Every line of the material below that holds the string "erfüllt" should be copied.

[Supplied information]

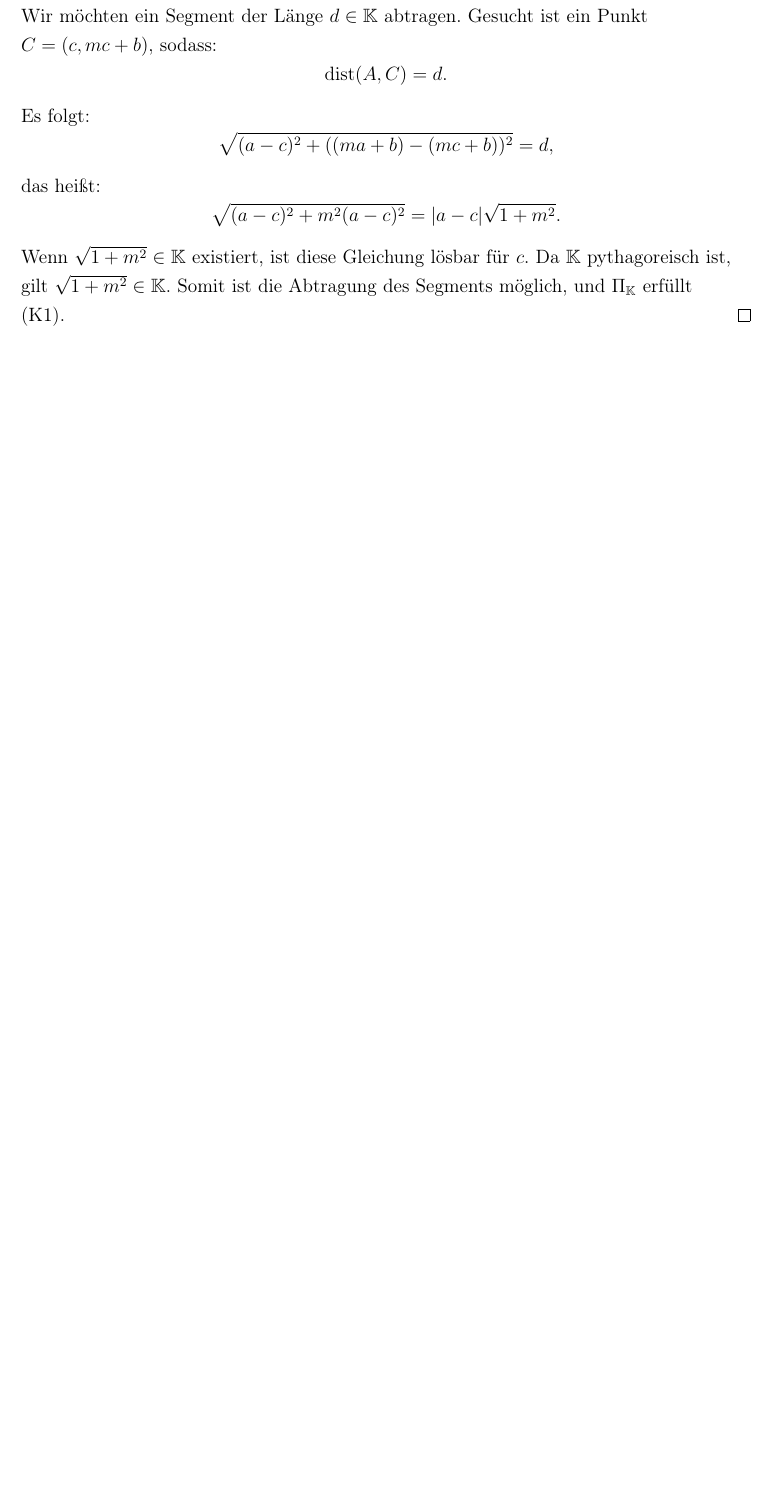
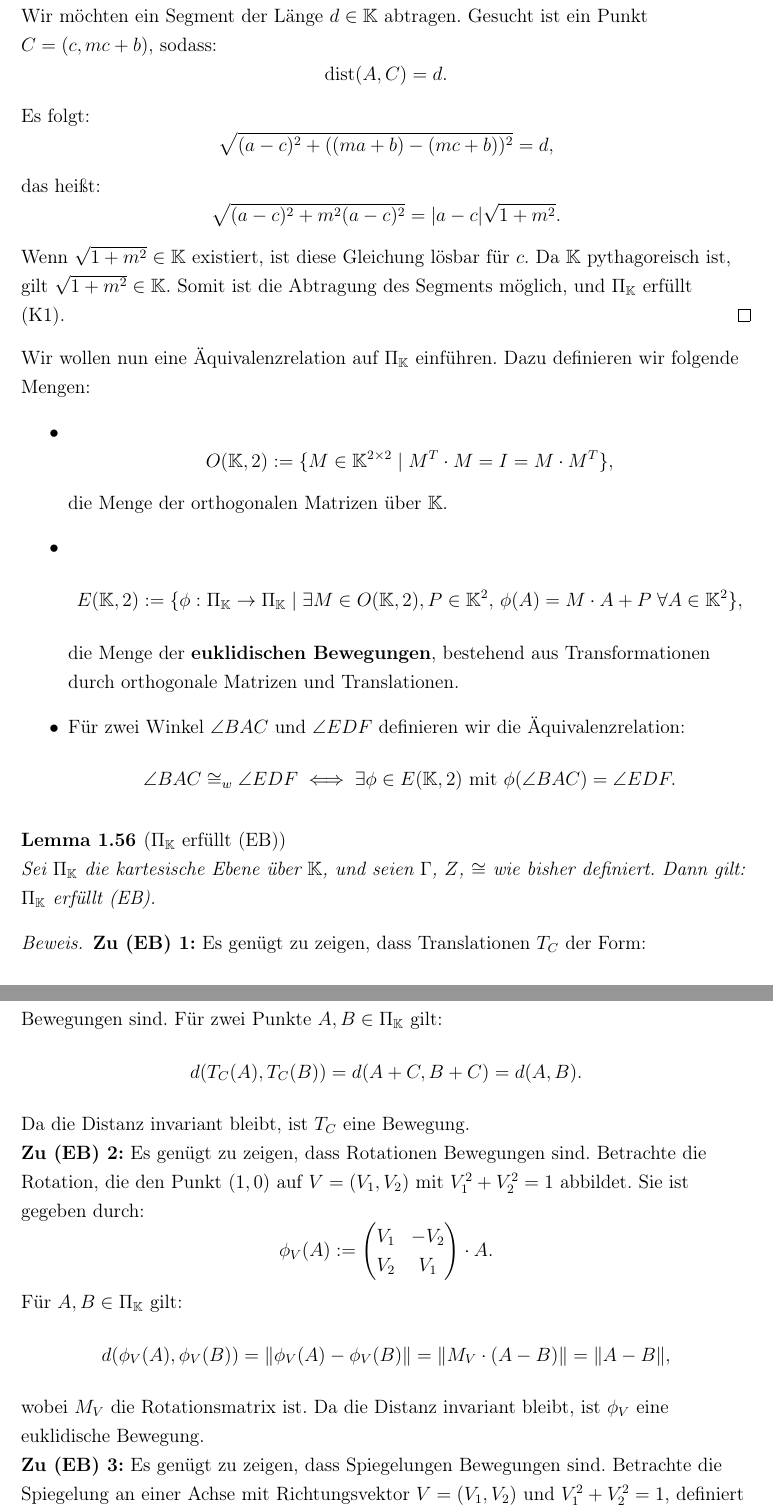
Before and after one commit to Kinheadpump/ElementareGeometrieSkript, a LaTeX document (main.tex): part of page 35 of 35 before the commit and two parts of pages 35 and 36 of 36 after it, the two joined at a grey line, cut so that both start at the same text, the shorter picture padded with empty space. Compiled offline with pdfLaTeX.

Commit message:
Update main.tex
Vorlesung 9 vollständig

```diff
--- a/main.tex
+++ b/main.tex
@@ -1608,3 +1608,52 @@ Wenn \(\sqrt{1 + m^2} \in \mathbb{K}\) existiert, ist diese Gleichung lösbar f
 Da \(\mathbb{K}\) pythagoreisch ist, gilt \(\sqrt{1 + m^2} \in \mathbb{K}\). Somit ist die Abtragung des Segments möglich, und \(\Pi_\mathbb{K}\) erfüllt (K1).
 \end{proof}
 
+Wir wollen nun eine Äquivalenzrelation auf \(\Pi_\mathbb{K}\) einführen. Dazu definieren wir folgende Mengen:
+\begin{itemize}
+    \item \[
+    O(\mathbb{K}, 2) := \{M \in \mathbb{K}^{2 \times 2} \mid M^T \cdot M = I = M \cdot M^T\},
+    \]
+    die Menge der orthogonalen Matrizen über \(\mathbb{K}\).
+    \item \[
+    E(\mathbb{K}, 2) := \{\phi: \Pi_\mathbb{K} \to \Pi_\mathbb{K} \mid \exists M \in O(\mathbb{K}, 2), P \in \mathbb{K}^2, \, \phi(A) = M \cdot A + P \; \forall A \in \mathbb{K}^2\},
+    \]
+    die Menge der \textbf{euklidischen Bewegungen}, bestehend aus Transformationen durch orthogonale Matrizen und Translationen.
+    \item Für zwei Winkel \(\angle BAC\) und \(\angle EDF\) definieren wir die Äquivalenzrelation:
+    \[
+    \angle BAC \cong_w \angle EDF \iff \exists \phi \in E(\mathbb{K}, 2) \text{ mit } \phi(\angle BAC) = \angle EDF.
+    \]
+\end{itemize}
+
+\begin{lemma}[\(\Pi_\mathbb{K}\) erfüllt (EB)]
+Sei \(\Pi_\mathbb{K}\) die kartesische Ebene über \(\mathbb{K}\), und seien \(\Gamma\), \(Z\), \(\cong\) wie bisher definiert. Dann gilt:
+\(\Pi_\mathbb{K}\) erfüllt (EB).
+\end{lemma}
+
+\begin{proof}
+\textbf{Zu (EB) 1:}
+Es genügt zu zeigen, dass Translationen \(T_C\) der Form:
+\[
+T_C(A) := A + C
+\]
+Bewegungen sind. Für zwei Punkte \(A, B \in \Pi_\mathbb{K}\) gilt:
+\[
+d(T_C(A), T_C(B)) = d(A + C, B + C) = d(A, B).
+\]
+Da die Distanz invariant bleibt, ist \(T_C\) eine Bewegung.
+
+\textbf{Zu (EB) 2:}
+Es genügt zu zeigen, dass Rotationen Bewegungen sind. Betrachte die Rotation, die den Punkt \((1,0)\) auf \(V = (V_1, V_2)\) mit \(V_1^2 + V_2^2 = 1\) abbildet. Sie ist gegeben durch:
+\[
+\phi_V(A) := \begin{pmatrix}
+V_1 & -V_2 \\
+V_2 & V_1
+\end{pmatrix} \cdot A.
+\]
+Für \(A, B \in \Pi_\mathbb{K}\) gilt:
+\[
+d(\phi_V(A), \phi_V(B)) = \| \phi_V(A) - \phi_V(B) \| = \| M_V \cdot (A - B) \| = \| A - B \|,
+\]
+wobei \(M_V\) die Rotationsmatrix ist. Da die Distanz invariant bleibt, ist \(\phi_V\) eine euklidische Bewegung.
+
+\textbf{Zu (EB) 3:}
+Es genügt zu zeigen, dass Spiegelungen Bewegungen sind. Betrachte die Spiegelung an einer Achse mit Richtungsvektor \(V = (V_1, V_2)\) und \(V_1^2 + V_2^2 = 1\), definiert durch:
```
Also changed, not shown: main.tex (22 more changed lines).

[/Supplied information]

- _Output below_
 Da \(\mathbb{K}\) pythagoreisch ist, gilt \(\sqrt{1 + m^2} \in \mathbb{K}\). Somit ist die Abtragung des Segments möglich, und \(\Pi_\mathbb{K}\) erfüllt (K1).
+\begin{lemma}[\(\Pi_\mathbb{K}\) erfüllt (EB)]
+\(\Pi_\mathbb{K}\) erfüllt (EB).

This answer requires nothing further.